### TASK DESCRIPTION
Read the records below and copy each line that contains "such".

###

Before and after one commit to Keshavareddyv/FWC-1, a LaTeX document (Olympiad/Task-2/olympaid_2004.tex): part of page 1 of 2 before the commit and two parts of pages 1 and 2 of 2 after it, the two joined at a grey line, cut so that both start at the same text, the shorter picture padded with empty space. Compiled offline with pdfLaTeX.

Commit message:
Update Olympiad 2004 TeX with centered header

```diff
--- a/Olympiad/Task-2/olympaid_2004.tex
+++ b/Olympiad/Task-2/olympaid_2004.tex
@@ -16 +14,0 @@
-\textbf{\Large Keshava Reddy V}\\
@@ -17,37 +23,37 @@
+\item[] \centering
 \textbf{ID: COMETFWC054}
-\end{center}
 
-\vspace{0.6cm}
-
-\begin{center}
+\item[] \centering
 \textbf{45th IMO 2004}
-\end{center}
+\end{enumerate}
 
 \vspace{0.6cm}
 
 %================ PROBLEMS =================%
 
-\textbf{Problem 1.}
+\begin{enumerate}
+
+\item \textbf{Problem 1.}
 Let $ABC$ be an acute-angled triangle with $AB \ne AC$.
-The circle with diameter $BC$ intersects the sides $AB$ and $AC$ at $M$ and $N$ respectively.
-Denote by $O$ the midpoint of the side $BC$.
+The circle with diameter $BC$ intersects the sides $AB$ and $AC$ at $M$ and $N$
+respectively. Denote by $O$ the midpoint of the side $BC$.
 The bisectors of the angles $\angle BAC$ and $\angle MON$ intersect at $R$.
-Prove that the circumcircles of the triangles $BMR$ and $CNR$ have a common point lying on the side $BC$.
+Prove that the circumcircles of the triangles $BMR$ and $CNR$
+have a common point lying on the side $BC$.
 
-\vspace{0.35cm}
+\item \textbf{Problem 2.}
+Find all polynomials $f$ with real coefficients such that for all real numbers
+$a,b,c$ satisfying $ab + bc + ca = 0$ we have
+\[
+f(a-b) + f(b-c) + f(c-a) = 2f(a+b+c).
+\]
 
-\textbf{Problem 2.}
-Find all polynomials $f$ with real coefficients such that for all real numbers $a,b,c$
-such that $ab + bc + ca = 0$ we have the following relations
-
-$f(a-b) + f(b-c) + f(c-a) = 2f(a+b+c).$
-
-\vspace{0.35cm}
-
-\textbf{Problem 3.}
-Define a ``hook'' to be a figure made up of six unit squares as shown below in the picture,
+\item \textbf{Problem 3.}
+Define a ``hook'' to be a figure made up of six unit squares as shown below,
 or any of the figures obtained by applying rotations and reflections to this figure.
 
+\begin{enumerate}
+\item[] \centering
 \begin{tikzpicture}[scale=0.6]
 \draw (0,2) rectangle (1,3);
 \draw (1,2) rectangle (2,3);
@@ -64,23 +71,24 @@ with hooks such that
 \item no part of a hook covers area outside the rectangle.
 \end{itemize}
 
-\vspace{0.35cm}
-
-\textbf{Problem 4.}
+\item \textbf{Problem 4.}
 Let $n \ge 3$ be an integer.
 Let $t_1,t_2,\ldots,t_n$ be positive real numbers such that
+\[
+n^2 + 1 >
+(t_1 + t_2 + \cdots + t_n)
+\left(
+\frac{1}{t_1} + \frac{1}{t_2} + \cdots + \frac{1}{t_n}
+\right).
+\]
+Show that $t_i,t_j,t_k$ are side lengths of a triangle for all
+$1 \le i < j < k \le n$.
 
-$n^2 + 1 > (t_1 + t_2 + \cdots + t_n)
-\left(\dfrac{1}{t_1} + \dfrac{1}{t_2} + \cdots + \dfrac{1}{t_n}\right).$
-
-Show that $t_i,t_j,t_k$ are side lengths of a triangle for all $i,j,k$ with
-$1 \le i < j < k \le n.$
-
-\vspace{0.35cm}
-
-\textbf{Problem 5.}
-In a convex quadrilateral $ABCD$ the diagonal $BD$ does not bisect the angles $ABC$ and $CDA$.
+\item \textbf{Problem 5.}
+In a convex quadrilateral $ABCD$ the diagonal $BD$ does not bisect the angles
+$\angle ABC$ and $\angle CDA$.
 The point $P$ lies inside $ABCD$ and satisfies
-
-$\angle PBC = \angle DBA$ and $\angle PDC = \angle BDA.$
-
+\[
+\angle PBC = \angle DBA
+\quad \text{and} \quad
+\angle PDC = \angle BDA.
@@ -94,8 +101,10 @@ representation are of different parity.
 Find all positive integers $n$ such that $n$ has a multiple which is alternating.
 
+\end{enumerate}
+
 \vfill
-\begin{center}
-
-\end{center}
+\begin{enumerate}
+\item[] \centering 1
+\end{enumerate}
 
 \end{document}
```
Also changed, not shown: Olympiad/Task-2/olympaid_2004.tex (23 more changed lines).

###

### REPLY
+Find all polynomials $f$ with real coefficients such that for all real numbers
-Find all polynomials $f$ with real coefficients such that for all real numbers $a,b,c$
-such that $ab + bc + ca = 0$ we have the following relations
@@ -64,23 +71,24 @@ with hooks such that
 Let $t_1,t_2,\ldots,t_n$ be positive real numbers such that
 Find all positive integers $n$ such that $n$ has a multiple which is alternating.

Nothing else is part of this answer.